Six hospitalizations later and I wash my face every morning and slap on the most basic make-up so that I can feel better about myself. I’m lucky if I get one shower while I’m there. Thanks, dry shampoo! I’m not as vain as I used to be due to the pure energy it takes just to look presentable either at home or in the hospital. I’m more comfortable now with my looks and body in general, which translates into interactions with medical professionals. At the hospital, the pain team knows me, I’ve had the same nurses multiple times and I have a strong relationship with my doctors.
It’s horrible that we have to be strategic about our appearances to feel like we’ll be taken seriously. This goes hand in hand with the stigma I try so hard to work against and this occurs within the medical community, who still don’t understand migraine disease.
How do your doctors react to you and do you feel it is related to your appearance rather than the stack of evidence and questions you have?
This picture is being sold as part of a fundraising effort between the US PainFoundation and 540WMain, a non-profit run by my dear friend Calvin Eaton in Rochester, NY. Learn more about this project and how to purchase artwork by those who have chronic pain conditions.
My first migraine attack happened at age five, a mere child. In a way I was lucky that I experienced aura with mine. That one symptom made it easier to diagnose and treat. However, many children have migraine and their symptoms go unrecognized.
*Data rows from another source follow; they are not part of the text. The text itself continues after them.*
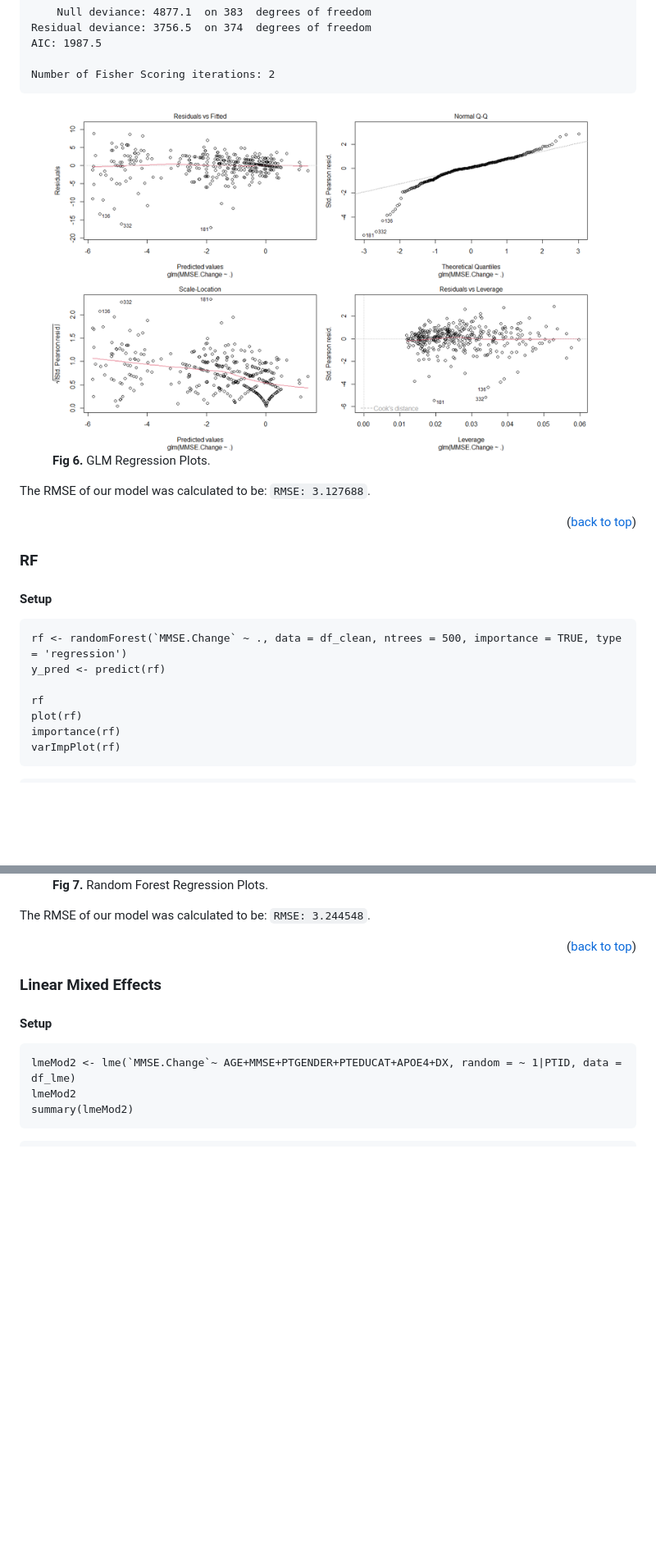
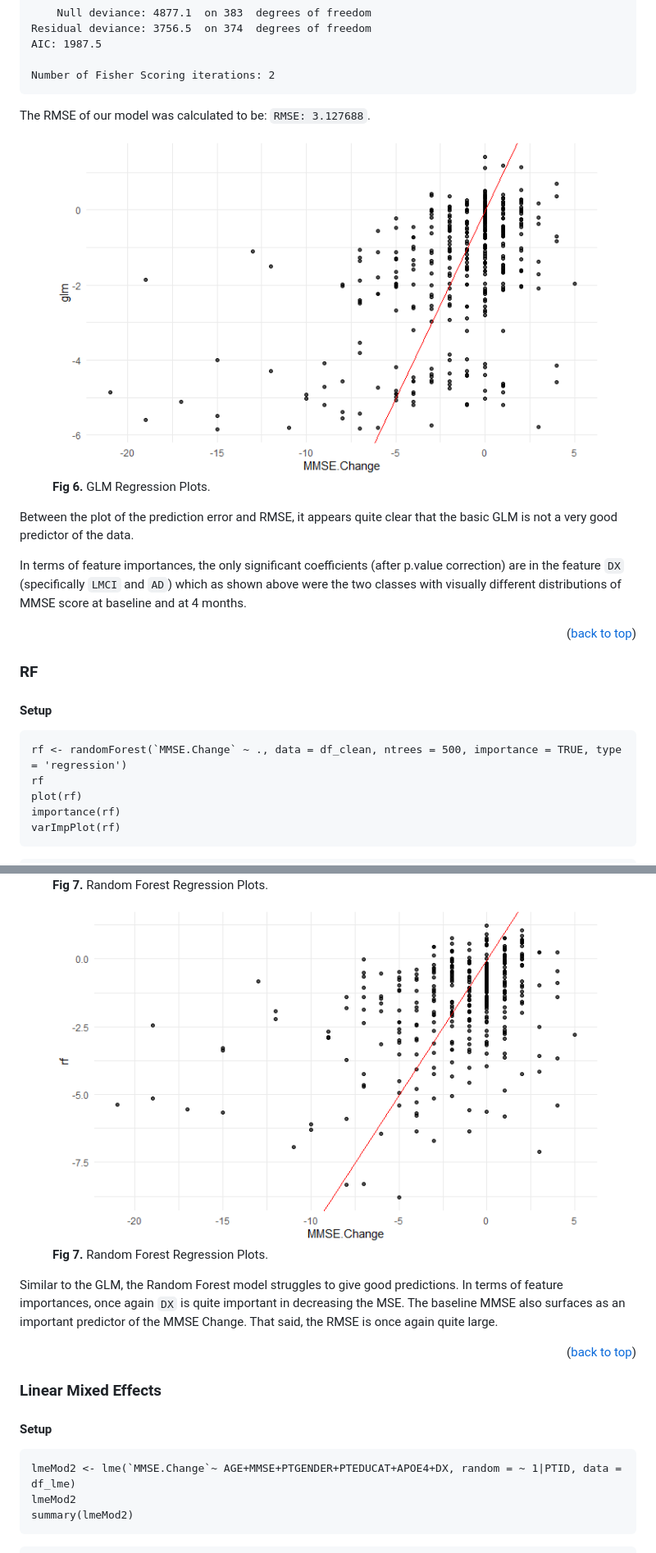
Before and after one commit to wooyongc/2022UTSWMachineLearningFinalProj, a Markdown page: README.md, 2 parts joined by grey strips. Shown at 82% size. GitHub-like rendering; pictures changed too: img/GLM_predVsTrue.png (added), img/RF_predVsTrue.png (added); blank space fills up the shorter version.

````diff
--- a/README.md
+++ b/README.md
@@ -331,14 +331,16 @@ AIC: 1987.5
 Number of Fisher Scoring iterations: 2
 ```
 
+The RMSE of our model was calculated to be: `RMSE: 3.127688`.
+
 <figure>
-  <img src="./img/glmGaussianPlot.png", width = "720">
+  <img src="./img/GLM_predVsTrue.png", width = "720">
   <figcaption><b>Fig 6.</b> GLM Regression Plots.</figcaption>
 </figure>
 
-The RMSE of our model was calculated to be: `RMSE: 3.127688`.
+Between the plot of the prediction error and RMSE, it appears quite clear that the basic GLM is not a very good predictor of the data.
 
-
+In terms of feature importances, the only significant coefficients (after p.value correction) are in the feature `DX` (specifically `LMCI` and `AD`) which as shown above were the two classes with visually different distributions of MMSE score at baseline and at 4 months.
 
 <p align="right">(<a href="#top">back to top</a>)</p>
 
@@ -347,8 +349,6 @@ The RMSE of our model was calculated to be: `RMSE: 3.127688`.
 #### Setup
 ```{r}
 rf <- randomForest(`MMSE.Change` ~ ., data = df_clean, ntrees = 500, importance = TRUE, type = 'regression')
-y_pred <- predict(rf)
-
 rf
 plot(rf)
 importance(rf)
@@ -379,7 +381,12 @@ DX       26.222985      776.4001
   <figcaption><b>Fig 7.</b> Random Forest Regression Plots.</figcaption>
 </figure>
 
-The RMSE of our model was calculated to be: `RMSE: 3.244548`.
+<figure>
+  <img src="./img/RF_predVsTrue.png", width = "720">
+  <figcaption><b>Fig 7.</b> Random Forest Regression Plots.</figcaption>
+</figure>
+
+Similar to the GLM, the Random Forest model struggles to give good predictions. In terms of feature importances, once again `DX` is quite important in decreasing the MSE.  The baseline MMSE also surfaces as an important predictor of the MMSE Change.  That said, the RMSE is once again quite large.
 
 <p align="right">(<a href="#top">back to top</a>)</p>
 
````
Also changed, not shown: other parts of README.md (+48 -53 lines), img/LME_predVsTrue.png (added), 1 other file.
I’m so thrilled to share a third work of art by Lisa Benson, artist and writer for Migraine.com. Lisa says of this piece: